My hand quilted Tree of Life will be exhibited at the Rocky Mountain Quilt Museum from Jan 31 – April 29
Just in case you haven’t seen it yet here is a picture
I started the quilting on the fruit basket quilt. I used unbleached muslin for the backing fabric and Hobb’s Tuscany Wool batting.
Each basket block has 37 pieces so there are a lot of seams to quilt through! It is harder to quilt through seams because of the additional layers of fabric. It is easier for me to sew through all those seams with a larger needle. I am using a #9 between needle and thick thread and larger stitches. The wool batting is providing a nice loft and the fan design shows up very well.
Click Picture to enlarge
Lots of quilting to go , but so far I like it!
Ever Since I finished the quilt I have been thinking about quilting this one in the same way.
posted about the top earlier http://timquilts.com/2012/11/17/crazy-baskets/

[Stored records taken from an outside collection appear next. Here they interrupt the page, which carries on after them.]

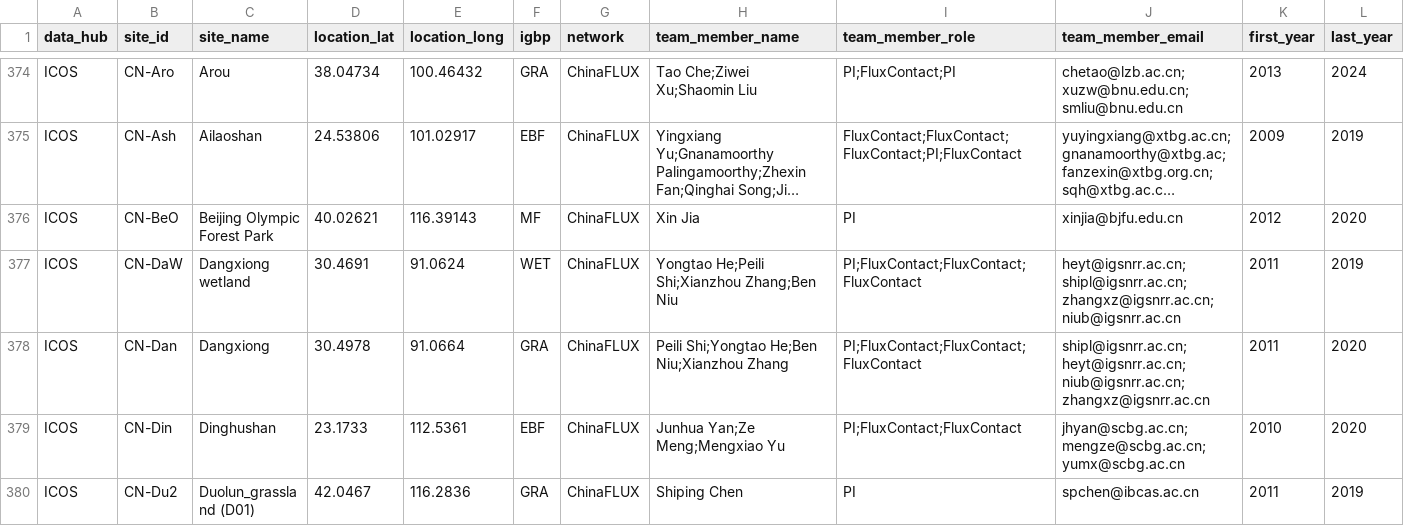
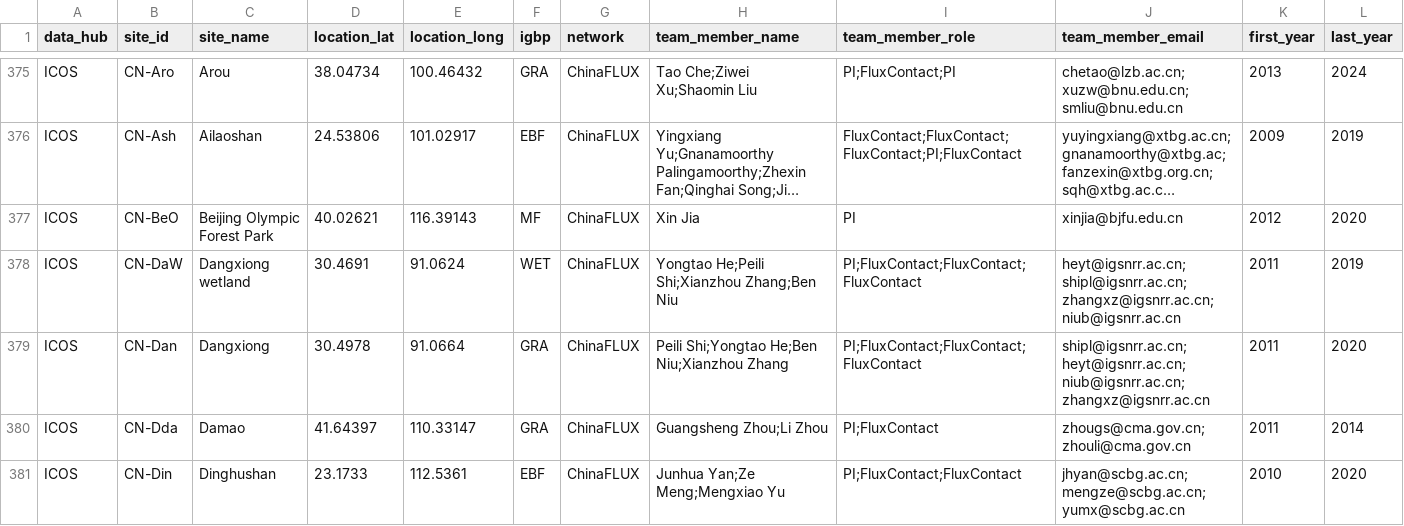
Before and after one commit to trevorkeenan/trevorkeenan.github.io, a CSV file: assets/shuttle_snapshot.csv, drawn as a sheet; only a part is shown, gaps mark what is left out; the shorter side is filled out with more unchanged rows; long unchanged cells end in …; rows hold the shown columns only; the diff covers the shown part only; the diff names each change by its address in the sheet, - before the commit and + after, or states it on an @@ line.

```diff
--- a/assets/shuttle_snapshot.csv
+++ b/assets/shuttle_snapshot.csv
+row 380: ICOS | CN-Dda | Damao | 41.64397 | 110.33147 | GRA | ChinaFLUX | Guangsheng Zhou;Li Zhou | PI;FluxContact | zhougs@cma.gov.cn;zhouli@cma.gov.cn | 2011 | 2014
```
Also changed, not shown: 7 added rows elsewhere in this file, assets/efd_curated_sites_snapshot.csv, 4 other files.
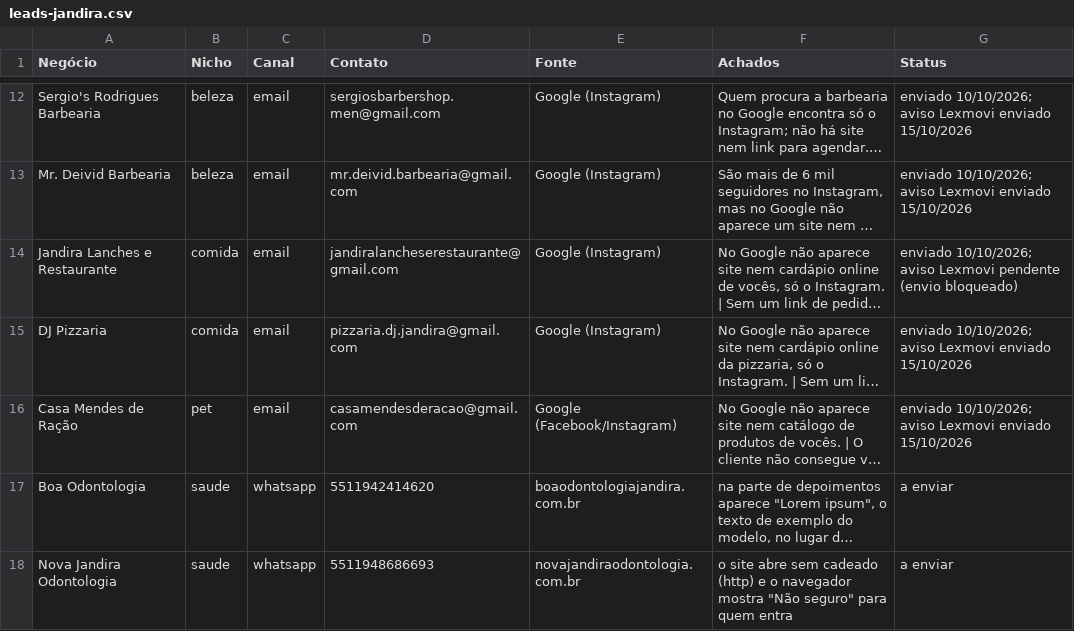
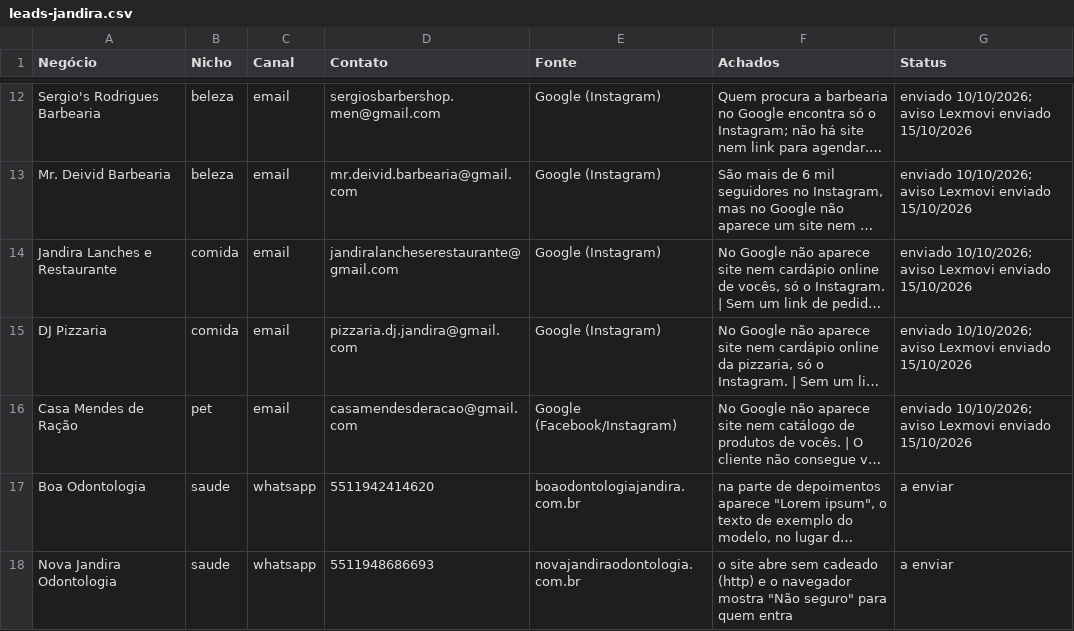
Before and after one commit to bgjunior29/restaurante-total, a CSV file: marketing/prospeccao/jandira/leads-jandira.csv, drawn as a sheet; only a part is shown, gaps mark what is left out; long unchanged cells end in …; the diff names each change by its address in the sheet, - before the commit and + after, or states it on an @@ line.

```diff
--- a/marketing/prospeccao/jandira/leads-jandira.csv
+++ b/marketing/prospeccao/jandira/leads-jandira.csv
-G14 (Status): …aviso Lexmovi pendente (envio bloqueado)
+G14 (Status): …aviso Lexmovi enviado 15/10/2026
```
Also changed, not shown: marketing/prospeccao/leads-barueri.csv.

The Pattern has Many Names
Basket of Triangles, Fruit Basket, May Basket Design, The Basket Quilt, The Broken Sugar Bowl, and I’m Sure many more, But I am using Fruit Basket.
The border is all I am fixing. The individual blocks are all a bit off in uniformity but I can live with that. When the maker applied the border fabric she cut long strips (longer than need) and hand stitched them on without pinning. The result of doing it the way is that the fabric stretches as you go and you actually use up more fabric then needed and cause puckers…in the case almost pleats.
I took of the borders and pressed, and pressed the center then pinned on the borders carefully keeping a straight line with the border. the outside edges of the quilt were not straight so the border will be used to fix that.
once I had a side pinned I sewed it and trimmed of the excess top fabric and the extra length of border fabric. Here is what I cut off
Now it is flat and ready to mark for Baptist fans. I am using a 14″ hoop to mark the outside arc of the fans, and when I do the quilting I will eyeball the rest, quilting from the outside arc in.
When I start a new quilt with a vintage top I think about many things. I have to make a decision about how much I want to re-make it. There are quilts that I have totally taken apart and re made. Sometimes that is needed to make them flat and quiltable or to make them stronger by replacing worn fabrics. Sometimes I simply quilt as they are and retain the original look. In the quilt I had to decide whether or not to re-orient some blocks. If you look at the 3 blocks in the lower left edge you can see that they are upside down
I decided to leave this one as the original maker did it. I think the mistake adds to the charm.
Teddy thinks it time for a play break….when one ear goes up I can see it time for some attention